***** The data
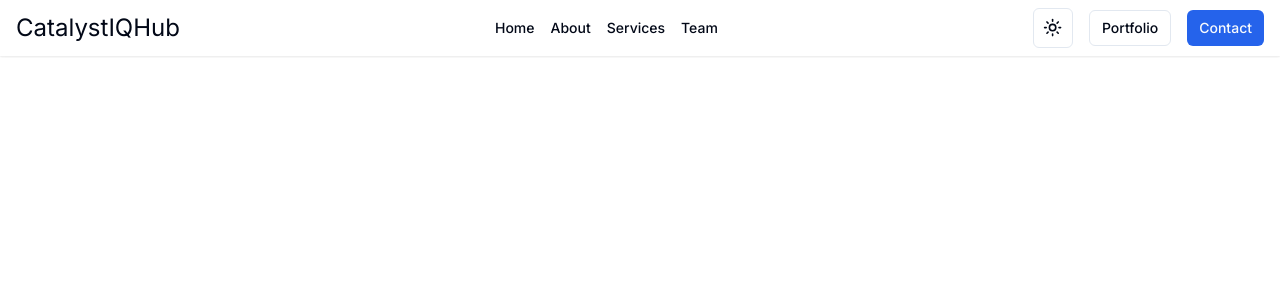
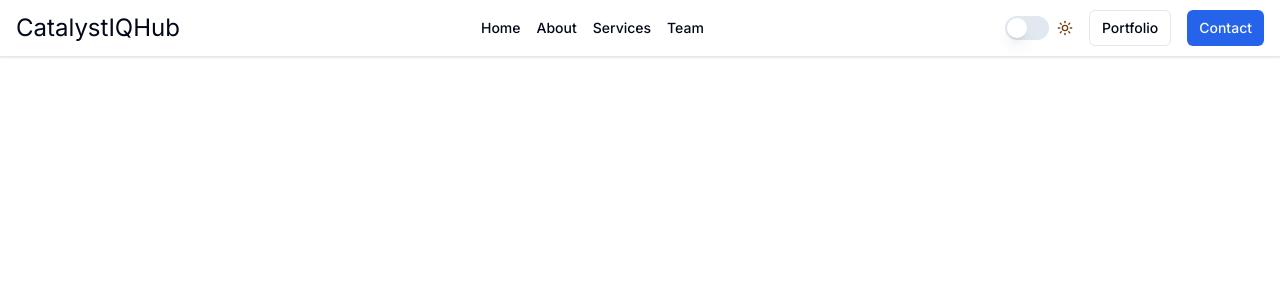
Before and after one commit to shivansh193/CatalystIQHub, a Next.js app: page / in a window 1280 px wide. Shown: the top 300 px of the page. Built offline with nearby package versions, Linux system fonts and the light colour scheme.

Commit message:
better darkmode

```diff
--- a/app/page.tsx
+++ b/app/page.tsx
@@ -3,7 +3,7 @@
 import React from "react";
 import { Inter } from "next/font/google";
 import "./globals.css";
-import { Component } from "@/components/navbar";
+import { Navbar } from "@/components/navbar";
 
 const inter = Inter({ subsets: ["latin"] });
 
@@ -15,7 +15,9 @@ export default function RootLayout({
   return (
     <html lang="en">
       <body className={inter.className}>{children}
-      <Component />
+      <Navbar />
+
+
       </body>
     </html>
   );
--- a/components/navbar.tsx
+++ b/components/navbar.tsx
@@ -1,10 +1,12 @@
 import Link from "next/link"
 import { Button } from "@/components/ui/button"
 import { ModeToggle } from "@/components/ui/darkmode"
+import { Separator } from "@/components/ui/separator"
 
-export const Component = () => {
+export const Navbar = () => {
   return (
     <nav className="fixed inset-x-0 top-0 z-50 bg-white shadow-sm dark:bg-gray-950/90">
+
       <div className="w-full max-w-7xl mx-auto px-4">
         <div className="flex justify-between h-14 items-center">
           <Link href="#" className="flex items-center" prefetch={false}>
@@ -50,6 +52,7 @@ export const Component = () => {
           </div>
         </div>
       </div>
+      < Separator />
     </nav>
   )
 }
--- /dev/null
+++ b/components/ui/darkmode.module.css
@@ -0,0 +1,6 @@
+
+.iconContainer {
+    display: flex;
+    align-items: center;
+    gap: 0.5rem;
+  }
--- a/components/ui/darkmode.tsx
+++ b/components/ui/darkmode.tsx
@@ -1,40 +1,24 @@
-"use client"
+import * as React from "react";
+import { Moon, Sun } from "lucide-react";
+import { useTheme } from "next-themes";
+import { Switch } from "@/components/ui/switch";
+import styles from "./darkmode.module.css";
 
-import * as React from "react"
-import { Moon, Sun } from "lucide-react"
-import { useTheme } from "next-themes"
-
-import { Button } from "@/components/ui/button"
-import {
-  DropdownMenu,
-  DropdownMenuContent,
-  DropdownMenuItem,
-  DropdownMenuTrigger,
-} from "@/components/ui/dropdown-menu"
 
 export const ModeToggle = () => {
-  const { setTheme } = useTheme()
+  const { setTheme, theme } = useTheme();
 
   return (
-    <DropdownMenu>
-      <DropdownMenuTrigger asChild>
-        <Button variant="outline" size="icon">
-          <Sun className="h-[1.2rem] w-[1.2rem] rotate-0 scale-100 transition-all dark:-rotate-90 dark:scale-0" />
-          <Moon className="absolute h-[1.2rem] w-[1.2rem] rotate-90 scale-0 transition-all dark:rotate-0 dark:scale-100" />
-          <span className="sr-only">Toggle theme</span>
-        </Button>
-      </DropdownMenuTrigger>
-      <DropdownMenuContent align="end">
-        <DropdownMenuItem onClick={() => setTheme("light")}>
-          Light
-        </DropdownMenuItem>
-        <DropdownMenuItem onClick={() => setTheme("dark")}>
-          Dark
-        </DropdownMenuItem>
-        <DropdownMenuItem onClick={() => setTheme("system")}>
-          System
-        </DropdownMenuItem>
-      </DropdownMenuContent>
-    </DropdownMenu>
-  )
-}
+    <div className={styles.iconContainer}>
+      <Switch
+        checked={theme === "dark"}
+        onCheckedChange={() => setTheme(theme === "dark" ? "light" : "dark")}
+      />
+      {theme === "dark" ? (
+        <Moon className="text-gray-600" size={16} />
+      ) : (
+        <Sun className="text-yellow-900" size={16} />
+      )}
+    </div>
+  );
+};
--- /dev/null
+++ b/components/ui/switch.tsx
@@ -0,0 +1,28 @@
+import * as React from "react";
+import * as SwitchPrimitives from "@radix-ui/react-switch";
+import { cn } from "@/lib/utils";
+
+const Switch = React.forwardRef<
+  React.ElementRef<typeof SwitchPrimitives.Root>,
+  React.ComponentPropsWithoutRef<typeof SwitchPrimitives.Root> & {
+    icon?: React.ReactNode;
+  }
+>(({ className, icon, ...props }, ref) => (
+  <SwitchPrimitives.Root
+    className={cn(
+      "peer inline-flex h-6 w-11 shrink-0 cursor-pointer items-center rounded-full border-2 border-transparent transition-colors focus-visible:outline-none focus-visible:ring-2 focus-visible:ring-ring focus-visible:ring-offset-2 focus-visible:ring-offset-background disabled:cursor-not-allowed disabled:opacity-50 data-[state=checked]:bg-primary data-[state=unchecked]:bg-input",
+      className
+    )}
+    {...props}
+    ref={ref}
+  >
+    <SwitchPrimitives.Thumb
+      className={cn(
+        "pointer-events-none block h-5 w-5 rounded-full bg-background shadow-lg ring-0 transition-transform data-[state=checked]:translate-x-5 data-[state=unchecked]:translate-x-0"
+      )}
+    />
+    {icon && <span className="ml-2">{icon}</span>}
+  </SwitchPrimitives.Root>
+));
+Switch.displayName = SwitchPrimitives.Root.displayName;
+export { Switch };
--- a/package.json
+++ b/package.json
@@ -13,9 +13,13 @@
     "@radix-ui/react-icons": "^1.3.0",
     "@radix-ui/react-separator": "^1.0.3",
     "@radix-ui/react-slot": "^1.0.2",
+    "@radix-ui/react-switch": "^1.0.3",
+    "@stitches/react": "^1.2.8",
+    "@theme-toggles/react": "^4.1.0",
     "class-variance-authority": "^0.7.0",
     "clsx": "^2.1.1",
     "embla-carousel-react": "^8.1.3",
+    "framer-motion": "^11.2.10",
     "lucide-react": "^0.383.0",
     "next": "14.2.3",
     "next-themes": "^0.3.0",
```
Also changed, not shown: 1 other file (tests, documents, lock files or other folders).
**********
Leave out the pictures and output the rest of the records exactly.

**Expected answer:**
Before and after one commit to shivansh193/CatalystIQHub, a Next.js app: page / in a window 1280 px wide. Shown: the top 300 px of the page. Built offline with nearby package versions, Linux system fonts and the light colour scheme.

Commit message:
better darkmode

```diff
--- a/app/page.tsx
+++ b/app/page.tsx
@@ -3,7 +3,7 @@
 import React from "react";
 import { Inter } from "next/font/google";
 import "./globals.css";
-import { Component } from "@/components/navbar";
+import { Navbar } from "@/components/navbar";
 
 const inter = Inter({ subsets: ["latin"] });
 
@@ -15,7 +15,9 @@ export default function RootLayout({
   return (
     <html lang="en">
       <body className={inter.className}>{children}
-      <Component />
+      <Navbar />
+
+
       </body>
     </html>
   );
--- a/components/navbar.tsx
+++ b/components/navbar.tsx
@@ -1,10 +1,12 @@
 import Link from "next/link"
 import { Button } from "@/components/ui/button"
 import { ModeToggle } from "@/components/ui/darkmode"
+import { Separator } from "@/components/ui/separator"
 
-export const Component = () => {
+export const Navbar = () => {
   return (
     <nav className="fixed inset-x-0 top-0 z-50 bg-white shadow-sm dark:bg-gray-950/90">
+
       <div className="w-full max-w-7xl mx-auto px-4">
         <div className="flex justify-between h-14 items-center">
           <Link href="#" className="flex items-center" prefetch={false}>
@@ -50,6 +52,7 @@ export const Component = () => {
           </div>
         </div>
       </div>
+      < Separator />
     </nav>
   )
 }
--- /dev/null
+++ b/components/ui/darkmode.module.css
@@ -0,0 +1,6 @@
+
+.iconContainer {
+    display: flex;
+    align-items: center;
+    gap: 0.5rem;
+  }
--- a/components/ui/darkmode.tsx
+++ b/components/ui/darkmode.tsx
@@ -1,40 +1,24 @@
-"use client"
+import * as React from "react";
+import { Moon, Sun } from "lucide-react";
+import { useTheme } from "next-themes";
+import { Switch } from "@/components/ui/switch";
+import styles from "./darkmode.module.css";
 
-import * as React from "react"
-import { Moon, Sun } from "lucide-react"
-import { useTheme } from "next-themes"
-
-import { Button } from "@/components/ui/button"
-import {
-  DropdownMenu,
-  DropdownMenuContent,
-  DropdownMenuItem,
-  DropdownMenuTrigger,
-} from "@/components/ui/dropdown-menu"
 
 export const ModeToggle = () => {
-  const { setTheme } = useTheme()
+  const { setTheme, theme } = useTheme();
 
   return (
-    <DropdownMenu>
-      <DropdownMenuTrigger asChild>
-        <Button variant="outline" size="icon">
-          <Sun className="h-[1.2rem] w-[1.2rem] rotate-0 scale-100 transition-all dark:-rotate-90 dark:scale-0" />
-          <Moon className="absolute h-[1.2rem] w-[1.2rem] rotate-90 scale-0 transition-all dark:rotate-0 dark:scale-100" />
-          <span className="sr-only">Toggle theme</span>
-        </Button>
-      </DropdownMenuTrigger>
-      <DropdownMenuContent align="end">
-        <DropdownMenuItem onClick={() => setTheme("light")}>
-          Light
-        </DropdownMenuItem>
-        <DropdownMenuItem onClick={() => setTheme("dark")}>
-          Dark
-        </DropdownMenuItem>
-        <DropdownMenuItem onClick={() => setTheme("system")}>
-          System
-        </DropdownMenuItem>
-      </DropdownMenuContent>
-    </DropdownMenu>
-  )
-}
+    <div className={styles.iconContainer}>
+      <Switch
+        checked={theme === "dark"}
+        onCheckedChange={() => setTheme(theme === "dark" ? "light" : "dark")}
+      />
+      {theme === "dark" ? (
+        <Moon className="text-gray-600" size={16} />
+      ) : (
+        <Sun className="text-yellow-900" size={16} />
+      )}
+    </div>
+  );
+};
--- /dev/null
+++ b/components/ui/switch.tsx
@@ -0,0 +1,28 @@
+import * as React from "react";
+import * as SwitchPrimitives from "@radix-ui/react-switch";
+import { cn } from "@/lib/utils";
+
+const Switch = React.forwardRef<
+  React.ElementRef<typeof SwitchPrimitives.Root>,
+  React.ComponentPropsWithoutRef<typeof SwitchPrimitives.Root> & {
+    icon?: React.ReactNode;
+  }
+>(({ className, icon, ...props }, ref) => (
+  <SwitchPrimitives.Root
+    className={cn(
+      "peer inline-flex h-6 w-11 shrink-0 cursor-pointer items-center rounded-full border-2 border-transparent transition-colors focus-visible:outline-none focus-visible:ring-2 focus-visible:ring-ring focus-visible:ring-offset-2 focus-visible:ring-offset-background disabled:cursor-not-allowed disabled:opacity-50 data-[state=checked]:bg-primary data-[state=unchecked]:bg-input",
+      className
+    )}
+    {...props}
+    ref={ref}
+  >
+    <SwitchPrimitives.Thumb
+      className={cn(
+        "pointer-events-none block h-5 w-5 rounded-full bg-background shadow-lg ring-0 transition-transform data-[state=checked]:translate-x-5 data-[state=unchecked]:translate-x-0"
+      )}
+    />
+    {icon && <span className="ml-2">{icon}</span>}
+  </SwitchPrimitives.Root>
+));
+Switch.displayName = SwitchPrimitives.Root.displayName;
+export { Switch };
--- a/package.json
+++ b/package.json
@@ -13,9 +13,13 @@
     "@radix-ui/react-icons": "^1.3.0",
     "@radix-ui/react-separator": "^1.0.3",
     "@radix-ui/react-slot": "^1.0.2",
+    "@radix-ui/react-switch": "^1.0.3",
+    "@stitches/react": "^1.2.8",
+    "@theme-toggles/react": "^4.1.0",
     "class-variance-authority": "^0.7.0",
     "clsx": "^2.1.1",
     "embla-carousel-react": "^8.1.3",
+    "framer-motion": "^11.2.10",
     "lucide-react": "^0.383.0",
     "next": "14.2.3",
     "next-themes": "^0.3.0",
```
Also changed, not shown: 1 other file (tests, documents, lock files or other folders).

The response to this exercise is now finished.